(Saved data entries)
◇ ◇ ◇ ◇ ◇
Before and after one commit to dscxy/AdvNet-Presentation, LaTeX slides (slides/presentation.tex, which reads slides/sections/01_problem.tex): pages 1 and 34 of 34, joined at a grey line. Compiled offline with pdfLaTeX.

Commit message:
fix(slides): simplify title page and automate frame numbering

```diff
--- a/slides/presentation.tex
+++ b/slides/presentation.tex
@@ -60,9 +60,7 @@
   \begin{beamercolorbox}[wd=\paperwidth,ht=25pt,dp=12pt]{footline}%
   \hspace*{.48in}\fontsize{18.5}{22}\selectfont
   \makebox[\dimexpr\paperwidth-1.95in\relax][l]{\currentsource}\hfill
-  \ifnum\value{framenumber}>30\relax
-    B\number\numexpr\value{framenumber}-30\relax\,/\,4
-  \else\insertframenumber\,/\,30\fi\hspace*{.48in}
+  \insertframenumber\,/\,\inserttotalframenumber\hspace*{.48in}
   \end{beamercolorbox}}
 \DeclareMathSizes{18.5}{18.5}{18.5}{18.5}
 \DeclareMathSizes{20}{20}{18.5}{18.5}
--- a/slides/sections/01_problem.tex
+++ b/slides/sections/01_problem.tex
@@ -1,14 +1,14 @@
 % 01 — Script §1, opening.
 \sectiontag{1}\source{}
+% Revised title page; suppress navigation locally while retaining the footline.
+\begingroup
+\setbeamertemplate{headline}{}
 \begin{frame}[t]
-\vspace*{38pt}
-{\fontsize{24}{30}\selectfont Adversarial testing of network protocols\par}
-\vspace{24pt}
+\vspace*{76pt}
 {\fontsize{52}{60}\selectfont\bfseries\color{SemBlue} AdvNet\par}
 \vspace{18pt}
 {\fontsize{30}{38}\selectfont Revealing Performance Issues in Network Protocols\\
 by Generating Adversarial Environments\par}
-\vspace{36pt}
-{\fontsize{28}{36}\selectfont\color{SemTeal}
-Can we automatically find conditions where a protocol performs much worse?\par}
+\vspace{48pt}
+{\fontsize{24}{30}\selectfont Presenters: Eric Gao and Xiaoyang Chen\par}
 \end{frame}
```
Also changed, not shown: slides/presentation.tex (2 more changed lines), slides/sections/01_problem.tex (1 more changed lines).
◇ ◇ ◇ ◇ ◇
__ACTIVITY__. Reproduce all of the entries verbatim.

__OUTPUT OF THE EXERCISE__.
Before and after one commit to dscxy/AdvNet-Presentation, LaTeX slides (slides/presentation.tex, which reads slides/sections/01_problem.tex): pages 1 and 34 of 34, joined at a grey line. Compiled offline with pdfLaTeX.

Commit message:
fix(slides): simplify title page and automate frame numbering

```diff
--- a/slides/presentation.tex
+++ b/slides/presentation.tex
@@ -60,9 +60,7 @@
   \begin{beamercolorbox}[wd=\paperwidth,ht=25pt,dp=12pt]{footline}%
   \hspace*{.48in}\fontsize{18.5}{22}\selectfont
   \makebox[\dimexpr\paperwidth-1.95in\relax][l]{\currentsource}\hfill
-  \ifnum\value{framenumber}>30\relax
-    B\number\numexpr\value{framenumber}-30\relax\,/\,4
-  \else\insertframenumber\,/\,30\fi\hspace*{.48in}
+  \insertframenumber\,/\,\inserttotalframenumber\hspace*{.48in}
   \end{beamercolorbox}}
 \DeclareMathSizes{18.5}{18.5}{18.5}{18.5}
 \DeclareMathSizes{20}{20}{18.5}{18.5}
--- a/slides/sections/01_problem.tex
+++ b/slides/sections/01_problem.tex
@@ -1,14 +1,14 @@
 % 01 — Script §1, opening.
 \sectiontag{1}\source{}
+% Revised title page; suppress navigation locally while retaining the footline.
+\begingroup
+\setbeamertemplate{headline}{}
 \begin{frame}[t]
-\vspace*{38pt}
-{\fontsize{24}{30}\selectfont Adversarial testing of network protocols\par}
-\vspace{24pt}
+\vspace*{76pt}
 {\fontsize{52}{60}\selectfont\bfseries\color{SemBlue} AdvNet\par}
 \vspace{18pt}
 {\fontsize{30}{38}\selectfont Revealing Performance Issues in Network Protocols\\
 by Generating Adversarial Environments\par}
-\vspace{36pt}
-{\fontsize{28}{36}\selectfont\color{SemTeal}
-Can we automatically find conditions where a protocol performs much worse?\par}
+\vspace{48pt}
+{\fontsize{24}{30}\selectfont Presenters: Eric Gao and Xiaoyang Chen\par}
 \end{frame}
```
Also changed, not shown: slides/presentation.tex (2 more changed lines), slides/sections/01_problem.tex (1 more changed lines).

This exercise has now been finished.